The Revd Peter Binns writes:
FURTHER to your obituary of Canon Wilfrid Browning (Gazette, 7 and 21 April), he founded the Oxford NSM course, on which I was a member of the first cohort of ordinands from 1972-75, and after ordination, a member of its supervisory board.
As the course was not accredited, we were asked if we wished to continue. We were all enjoying the experience so much that we agreed to continue in good faith, and the course was finally adopted by the Oxford University Department for Extramural Studies.
Wilfrid proved to be an exceptionally good organiser, and the programme of lectures, weekends, and residential courses was prepared long in advance. Wilfrid’s lectures on the New Testament were brilliantly presented, interesting, and stimulating. In these sessions, and in the other areas of theology, we were invited to look at things in a different way, which was both challenging and exciting.
Wilfrid looked after us all with his quiet firmness, but with great understanding, knowing that most of us had full-time jobs, and were studying in our spare time. He created a happy atmosphere, with much fun and resultant camaraderie, especially during the weekends in Oxford, and the summer residential periods, and all this proved to be very motivating. I remember that we tended to write longer weekly essays than had been envisaged when the course was set up.
I always felt that Wilfrid was extremely shrewd, and understood us all completely, including the desire of some of us to escape for a beer on frequent occasions during the summer residence. He was exceptionally good at remembering people’s names, even if he had not seen them for several years.
Those three years were an experience which I shall never forget. Wilfrid managed to transform our rather nervous and uncertain beginning into growing confidence, and complete enjoyment, through his support and love, and also through his vision of a type of ministry that would enrich the Church of England.
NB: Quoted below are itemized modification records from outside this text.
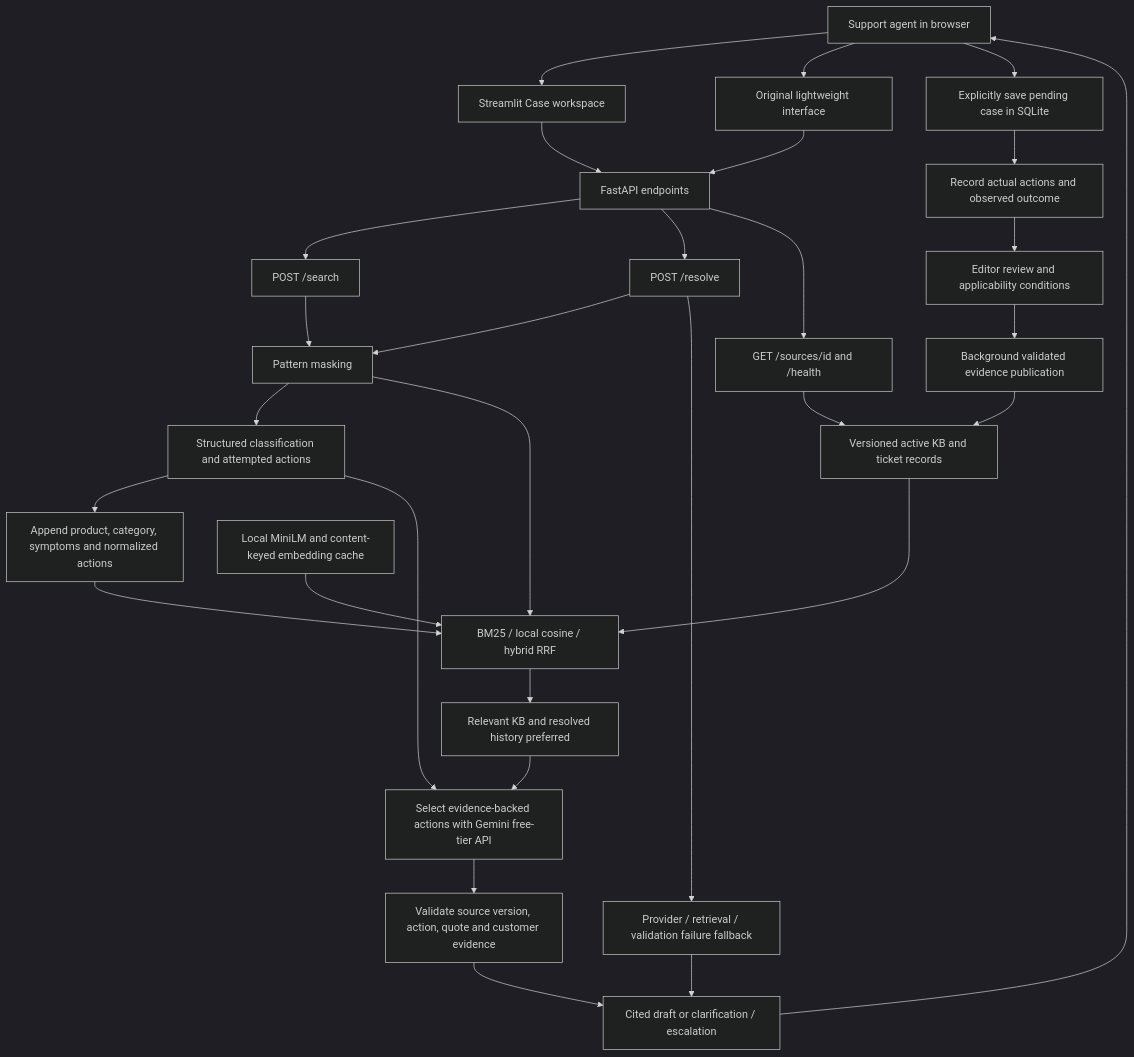
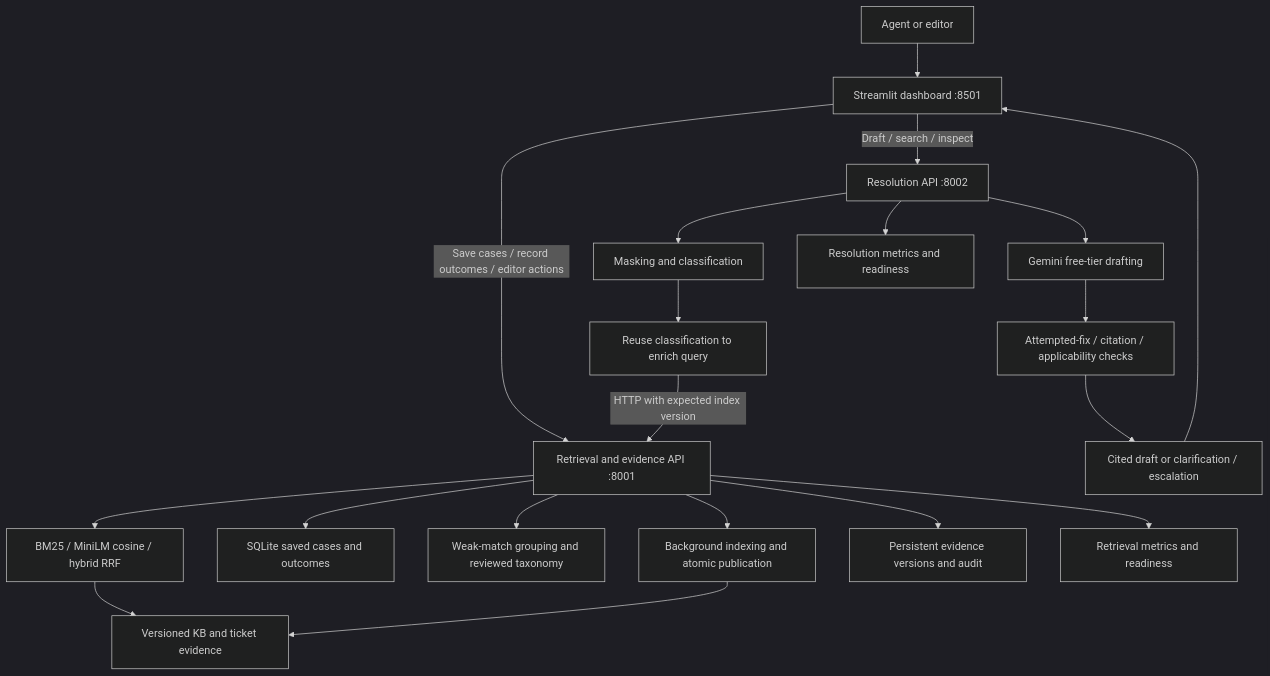
Before and after one commit to TejaswiniG06/TeleAssist-prodapt: the first of 2 diagrams in docs/architecture.md, drawn with Mermaid (dark theme). The commit also changed other lines of this file and 139 other files, not shown here.

Commit message:
Organize modules and build the support dashboard

````diff
--- a/docs/architecture.md
+++ b/docs/architecture.md
@@ -5,32 +5,22 @@
 ```mermaid
 flowchart TD
-    Agent[Support agent in browser] --> Dashboard[Streamlit Case workspace]
-    Dashboard --> API[FastAPI endpoints]
-    Agent --> Lightweight[Original lightweight interface]
-    Lightweight --> API
-    API --> Search[POST /search]
-    API --> Resolve[POST /resolve]
-    API --> Inspect[GET /sources/id and /health]
-    Search --> Mask[Pattern masking]
-    Resolve --> Mask
-    Mask --> Classify[Structured classification and attempted actions]
-    Mask --> Retrieve[BM25 / local cosine / hybrid RRF]
-    Classify --> Enrich[Append product, category, symptoms and normalized actions]
-    Enrich --> Retrieve
-    Corpus[Versioned active KB and ticket records] --> Retrieve
-    Local[Local MiniLM and content-keyed embedding cache] --> Retrieve
-    Retrieve --> Trust[Relevant KB and resolved history preferred]
-    Trust --> Draft[Select evidence-backed actions with Gemini free-tier API]
-    Classify --> Draft
-    Draft --> Check[Validate source version, action, quote and customer evidence]
-    Check --> Result[Cited draft or clarification / escalation]
-    Result --> Agent
-    Agent --> Case[Explicitly save pending case in SQLite]
-    Case --> Outcome[Record actual actions and observed outcome]
-    Outcome --> Editor[Editor review and applicability conditions]
-    Editor --> Ingest[Background validated evidence publication]
-    Ingest --> Corpus
-    Resolve --> Fallback[Provider / retrieval / validation failure fallback]
-    Fallback --> Result
-    Inspect --> Corpus
+    User[Agent or editor] --> UI[Streamlit dashboard :8501]
+    UI -->|Draft / search / inspect| Resolution[Resolution API :8002]
+    UI -->|Save cases / record outcomes / editor actions| Retrieval[Retrieval and evidence API :8001]
+    Resolution --> Mask[Masking and classification]
+    Mask --> Enrich[Reuse classification to enrich query]
+    Enrich -->|HTTP with expected index version| Retrieval
+    Retrieval --> Search[BM25 / MiniLM cosine / hybrid RRF]
+    Search --> Evidence[Versioned KB and ticket evidence]
+    Retrieval --> Cases[SQLite saved cases and outcomes]
+    Retrieval --> Topics[Weak-match grouping and reviewed taxonomy]
+    Retrieval --> Ingest[Background indexing and atomic publication]
+    Ingest --> Evidence
+    Resolution --> Provider[Gemini free-tier drafting]
+    Provider --> Checks[Attempted-fix / citation / applicability checks]
+    Checks --> Result[Cited draft or clarification / escalation]
+    Result --> UI
+    Retrieval --> History[Persistent evidence versions and audit]
+    Resolution --> RM[Resolution metrics and readiness]
+    Retrieval --> EM[Retrieval metrics and readiness]
 ```
````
It enabled me to continue to teach French and, also, to become a priest; I owe to Wilfrid a great debt of gratitude for that.